Dignity of the Human Person

Can’t be explained better than Pope John Paul II did in his 1978 Christmas message. Meditate on this in connection with someone you are in relationship with. You cannot be in proper relationship with God, without being respectful of the dignity of each person whom He loves infinitely. Also, in Christifideles Laici, he notes that assaults on the dignity of the person as the sins that cry out to heaven for vengeance mentioned in Scripture.

  • “The human being is single, unique, and unrepeatable, someone thought of and chosen from eternity, someone called and identified by name”
    Pope John Paul II
    Christmas Message, 25 December 1978
  • “The dignity of the person is manifested in all its radiance when the person’s origin and destiny are considered: created by God in his image and likeness as well as redeemed by the most precious blood of Christ, the person is called to be a child in the Son and a living temple of the Spirit, destined for the eternal life of blessed communion with God. For this reason every violation of the personal dignity of the human being cries out in vengeance to God and is an offense against the Creator of the individual.
    Pope John Paul II

    Christifideles Laici
  • “By his incarnation the Son of God has united himself in some fashion with every human being.

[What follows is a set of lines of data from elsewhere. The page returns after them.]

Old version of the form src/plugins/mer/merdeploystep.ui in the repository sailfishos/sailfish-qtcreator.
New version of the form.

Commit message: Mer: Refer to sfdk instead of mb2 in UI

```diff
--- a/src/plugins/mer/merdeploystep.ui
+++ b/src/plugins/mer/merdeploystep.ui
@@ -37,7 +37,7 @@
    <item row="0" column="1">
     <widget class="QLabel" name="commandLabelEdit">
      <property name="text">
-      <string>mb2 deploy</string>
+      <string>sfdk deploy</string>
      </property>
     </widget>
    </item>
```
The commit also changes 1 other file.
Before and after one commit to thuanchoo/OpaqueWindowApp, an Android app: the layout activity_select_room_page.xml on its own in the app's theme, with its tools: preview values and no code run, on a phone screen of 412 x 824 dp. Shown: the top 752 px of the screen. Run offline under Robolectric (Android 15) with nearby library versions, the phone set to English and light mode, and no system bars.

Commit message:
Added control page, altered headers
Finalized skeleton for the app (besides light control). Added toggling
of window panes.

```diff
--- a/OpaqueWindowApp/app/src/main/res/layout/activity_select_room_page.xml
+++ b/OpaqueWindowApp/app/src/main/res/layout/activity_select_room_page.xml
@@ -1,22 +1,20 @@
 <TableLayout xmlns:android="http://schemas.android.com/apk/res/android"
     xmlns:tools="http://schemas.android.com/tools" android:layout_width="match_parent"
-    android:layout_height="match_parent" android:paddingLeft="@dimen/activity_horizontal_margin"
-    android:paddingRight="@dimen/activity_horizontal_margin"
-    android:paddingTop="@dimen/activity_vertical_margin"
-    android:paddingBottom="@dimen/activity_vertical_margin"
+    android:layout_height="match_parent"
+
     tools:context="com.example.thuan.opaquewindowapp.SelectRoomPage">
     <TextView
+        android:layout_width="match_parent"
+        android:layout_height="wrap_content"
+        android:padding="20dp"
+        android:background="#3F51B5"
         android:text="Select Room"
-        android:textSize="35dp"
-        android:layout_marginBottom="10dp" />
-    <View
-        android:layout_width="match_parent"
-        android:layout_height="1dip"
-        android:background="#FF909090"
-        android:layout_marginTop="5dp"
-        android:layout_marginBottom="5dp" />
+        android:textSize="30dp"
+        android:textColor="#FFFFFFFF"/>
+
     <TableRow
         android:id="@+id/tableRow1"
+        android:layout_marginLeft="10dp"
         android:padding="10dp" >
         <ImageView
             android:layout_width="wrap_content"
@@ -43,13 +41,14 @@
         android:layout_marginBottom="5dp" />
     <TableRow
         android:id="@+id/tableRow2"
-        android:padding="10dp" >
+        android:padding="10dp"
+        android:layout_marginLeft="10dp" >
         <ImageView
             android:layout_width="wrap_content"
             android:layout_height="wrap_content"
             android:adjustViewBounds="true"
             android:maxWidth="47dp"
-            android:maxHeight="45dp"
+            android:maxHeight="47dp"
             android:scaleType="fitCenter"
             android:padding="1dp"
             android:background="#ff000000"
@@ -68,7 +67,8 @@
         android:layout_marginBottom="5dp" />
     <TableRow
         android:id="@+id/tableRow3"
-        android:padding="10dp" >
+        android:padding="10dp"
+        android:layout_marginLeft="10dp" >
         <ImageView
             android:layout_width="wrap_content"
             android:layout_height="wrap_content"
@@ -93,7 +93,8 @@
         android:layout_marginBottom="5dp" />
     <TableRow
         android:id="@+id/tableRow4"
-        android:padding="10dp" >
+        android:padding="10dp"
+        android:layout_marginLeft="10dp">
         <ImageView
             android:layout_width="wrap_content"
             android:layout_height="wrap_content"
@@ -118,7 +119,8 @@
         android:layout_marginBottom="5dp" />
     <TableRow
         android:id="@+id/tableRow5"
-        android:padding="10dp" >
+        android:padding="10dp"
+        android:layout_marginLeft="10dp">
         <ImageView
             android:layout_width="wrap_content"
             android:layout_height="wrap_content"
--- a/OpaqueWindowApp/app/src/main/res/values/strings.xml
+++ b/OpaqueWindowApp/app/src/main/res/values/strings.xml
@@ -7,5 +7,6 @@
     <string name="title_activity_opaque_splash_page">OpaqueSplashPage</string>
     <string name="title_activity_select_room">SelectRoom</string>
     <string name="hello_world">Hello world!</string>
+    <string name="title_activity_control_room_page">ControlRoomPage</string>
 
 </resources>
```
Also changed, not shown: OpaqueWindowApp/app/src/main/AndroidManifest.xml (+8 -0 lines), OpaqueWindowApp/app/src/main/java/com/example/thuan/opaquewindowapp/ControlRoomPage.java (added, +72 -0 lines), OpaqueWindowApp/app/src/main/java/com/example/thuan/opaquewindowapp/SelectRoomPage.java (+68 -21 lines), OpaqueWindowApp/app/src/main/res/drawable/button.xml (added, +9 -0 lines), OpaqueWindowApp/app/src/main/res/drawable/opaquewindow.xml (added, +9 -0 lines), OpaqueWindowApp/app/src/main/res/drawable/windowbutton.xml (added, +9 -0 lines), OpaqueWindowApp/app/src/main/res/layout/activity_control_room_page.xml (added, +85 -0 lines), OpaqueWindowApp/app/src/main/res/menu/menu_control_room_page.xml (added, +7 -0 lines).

This saving event reveals to humanity not only the boundless love of God who “so loved the world that he gave his only Son” (Jn 3:16), but also the incomparable value of every human person.”
    ~ Pope John Paul II

    Gospel of Life

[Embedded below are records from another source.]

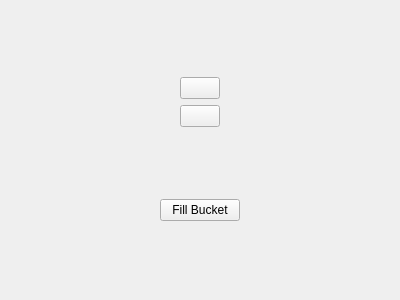
Above: ui/toolpane.ui from University-of-Utah-CS3505/a5-sprite-editor-f25-leomartinez47 before the change. Below: the same form after it.
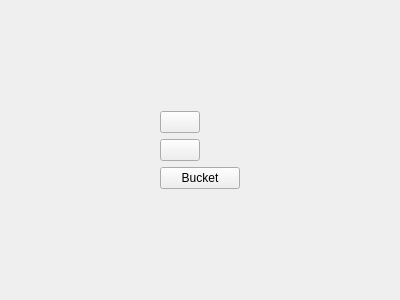
That is the form after the change.

Commit message: Add fill bucket and update tools

Diff of the .ui file:
```diff
--- a/ui/toolpane.ui
+++ b/ui/toolpane.ui
@@ -63,6 +63,22 @@
          </property>
         </widget>
        </item>
+       <item>
+        <widget class="QPushButton" name="fillButton">
+         <property name="sizePolicy">
+          <sizepolicy hsizetype="Fixed" vsizetype="Fixed">
+           <horstretch>100</horstretch>
+           <verstretch>100</verstretch>
+          </sizepolicy>
+         </property>
+         <property name="focusPolicy">
+          <enum>Qt::NoFocus</enum>
+         </property>
+         <property name="text">
+          <string>Bucket</string>
+         </property>
+        </widget>
+       </item>
       </layout>
      </item>
      <item>
@@ -81,24 +97,7 @@
     </layout>
    </item>
    <item>
-    <layout class="QHBoxLayout" name="horizontalLayout_2">
-     <item>
-      <widget class="QPushButton" name="fillButton">
-       <property name="sizePolicy">
-        <sizepolicy hsizetype="Fixed" vsizetype="Fixed">
-         <horstretch>100</horstretch>
-         <verstretch>100</verstretch>
-        </sizepolicy>
-       </property>
-       <property name="focusPolicy">
-        <enum>Qt::FocusPolicy::NoFocus</enum>
-       </property>
-       <property name="text">
-        <string>Fill Bucket</string>
-       </property>
-      </widget>
-     </item>
-    </layout>
+    <layout class="QHBoxLayout" name="horizontalLayout_2"/>
    </item>
   </layout>
  </widget>
```
Left out of the diff: 8 changed lines with no effect on the pictures. The commit also changes 6 other files.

Common Good (the foundation of human rights) [see Solidarity below]

Hint: The secret to understanding the principle of the common good is to think of “common” as applying to every and therefore to each person without exception, and “good” as that which contributes to human flourishing. Now you can see how this principle is the foundation of human rights. Every human right protects a common good.

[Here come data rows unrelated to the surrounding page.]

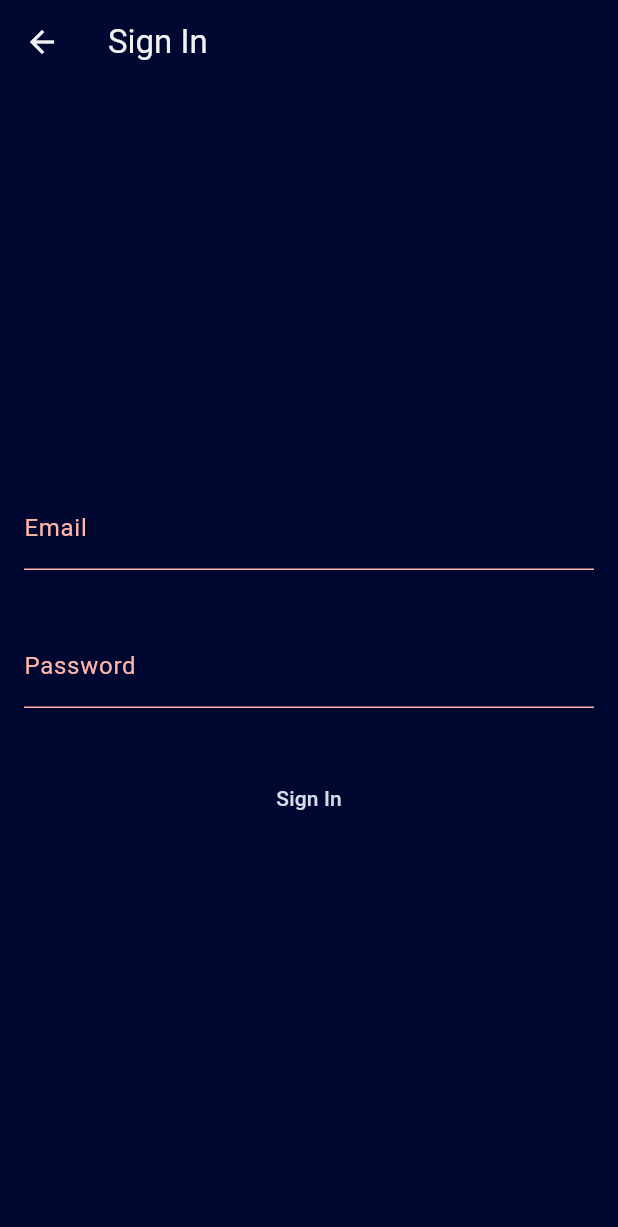
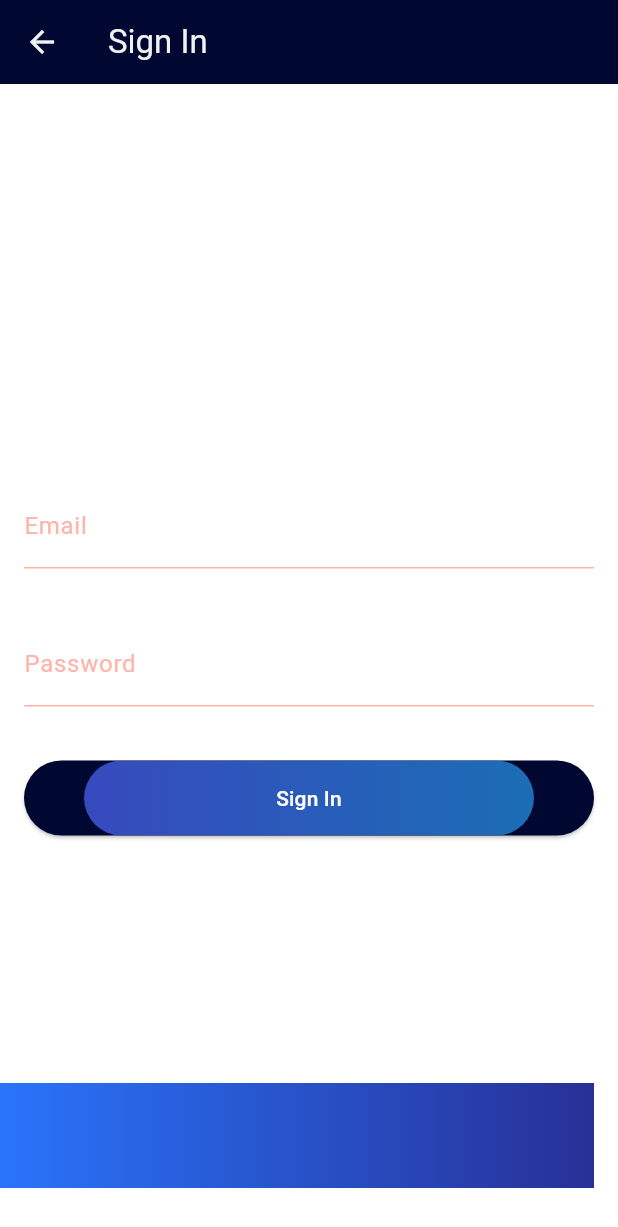
Before and after one commit to WillingDev0812/Blend, a Flutter app: the LoginPage screen opened directly, on a phone screen of 412 x 824 dp. Shown: the top 1227 px of the screen. Run offline on Flutter 3.47's test engine with Material 3 defaults, Android fonts, the phone set to English and light mode, and no system bars; our stand-ins replace cloud_firestore, curved_navigation_bar, firebase_auth, firebase_core, flex_color_scheme, google_sign_in and 1 more; accounts and stored records are empty.

Commit message:
Edits to login design

```diff
--- a/blend/lib/pages/auth/login.dart
+++ b/blend/lib/pages/auth/login.dart
@@ -56,7 +56,8 @@ class _LoginPageState extends State<LoginPage> {
       }
     }
 
-    return Scaffold(
+return Scaffold(
+      backgroundColor: Colors.white,
       appBar: AppBar(
         title: Text('Sign In'),
       ),
@@ -82,15 +83,82 @@ class _LoginPageState extends State<LoginPage> {
               ),
             ),
             SizedBox(height: 16.0),
-            ElevatedButton(
-              onPressed: () async {
-                signIn();
-              },
-              child: Text('Sign In'),
+            SizedBox(
+              height: 50.0,
+              width: double.infinity,
+              child: ElevatedButton(
+                onPressed: () async {
+                  signIn();
+                },
+                style: ElevatedButton.styleFrom(
+                  shape: RoundedRectangleBorder(
+                    borderRadius: BorderRadius.circular(80.0),
+                  ),
+                  padding: EdgeInsets.all(0.0),
+                ),
+                child: Ink(
+                  decoration: BoxDecoration(
+                    gradient: LinearGradient(
+                      colors: [Color(0xff374ABE), Color.fromARGB(255, 27, 109, 181)],
+                      begin: Alignment.centerLeft,
+                      end: Alignment.centerRight,
+                    ),
+                    borderRadius: BorderRadius.circular(30.0),
+                  ),
+                  child: Container(
+                    constraints: BoxConstraints(maxWidth: 300.0, minHeight: 50.0),
+                    alignment: Alignment.center,
+                    child: Text(
+                      "Sign In",
+                      textAlign: TextAlign.center,
+                      style: TextStyle(color: Colors.white),
+                    ),
+                  ),
+                ),
+              ),
             ),
           ],
+        ),
+      ),
+      floatingActionButton: Padding(
+        padding: EdgeInsets.only(bottom: 16.0),
+        child: SizedBox(
+          height: 70.0,
+          width: MediaQuery.of(context).size.width,
+          child: ClipPath(
+            clipper: Clip1Clipper(),
+            child: Ink(
+              decoration: BoxDecoration(
+                gradient: LinearGradient(
+                  colors: [Color.fromARGB(255, 41, 119, 255), Color.fromARGB(255, 39, 48, 151)],
+                  begin: Alignment.centerLeft,
+                  end: Alignment.centerRight,
+                ),
+              ),
+              child: Container( // Add a container as a child of Ink
+                height: 20,
+                width: 20,
+                color: Colors.transparent, // Set transparent color to avoid covering the gradient
+              ),
+            ),
+          ),
         ),
       ),
     );
   }
 }
+
+class Clip1Clipper extends CustomClipper<Path>{
+  @override
+  Path getClip(Size size){
+    Path path = Path();
+    path.lineTo(0,size.height);
+    path.lineTo(size.width, size.height);
+    path.quadraticBezierTo(size.width, 0, 0, 0);
+    return path;
+  }
+
+  @override
+  bool shouldReclip (CustomClipper<Path> oldClipper) => false;
+
+}
```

  • “The common good comprises the sum total of social conditions which allow people, either as groups or as individuals, to reach their fulfillment more fully and more easily”.
    ~ Gaudium et Spes 26 1
  • A society that wishes and intends to remain at the service of the human being at every level is a society that has the common good — the good of all people and of the whole person* — as its primary goal. The human person cannot find fulfillment in himself, that is, apart from the fact that he exists “with” others and “for” others.
    ~ Compendium of the Social Doctrine of the Catholic Church

    *[emphasis added; ie. the good of all and therefore the good of each person]
  • The common good consists of three essential elements: respect for and promotion of the fundamental rights of the person; prosperity, or the development of the spiritual and temporal goods of society; the peace and security of the group and of its members.
    ~ Catechism of the Catholic Church
  • “The dignity of the human person requires the pursuit of the common good. Everyone should be concerned to create and support institutions that improve the conditions of human life.”
    ~ Catechism of the Catholic Church


This principle establishes the family as the first cell of society — the first church, and the first school of love, peace and justice. All structures in society must be judged by how well they support the family.

  • “The “principle of subsidiarity” must be respected: “A community of a higher order should not interfere with the life of a community of a lower order, taking over its functions.” In case of need it should, rather, support the smaller community and help to coordinate its activity with activities in the rest of society for the sake of the common good.”
    ~ Pope John Paul II
    Hundredth Anniversary of Rerum Novarum
  • The rights of the family are not simply the sum total of the rights of the person, since the family is much more than the sum of its individual members. Whenever the family is self-sufficient, it should be left to act on its own; an excessive intrusiveness on the part of the State would prove detrimental and would constitute an open violation of the rights of the family. Only in those situations where the family is not really self-sufficient does the State have the authority and duty to intervene.”
    ~ Pope John Paul II

    Letter to Families
    Read more on Subsidiarity


Solidarity is much more than charity. It is the application of treating the other as another self. It is looking at another and not turning away, but taking an interest in the origin of his or her condition.

  • “Solidarity is not a feeling of vague compassion or shallow distress at the misfortunes of so many people, both near and far. On the contrary, it is a firm and persevering determination to commit oneself to the common good; that is to say to the good of all and of each individual, because we are all really responsible for all.” [emphasis added]
    ~ Pope John Paul II
    On Social Concerns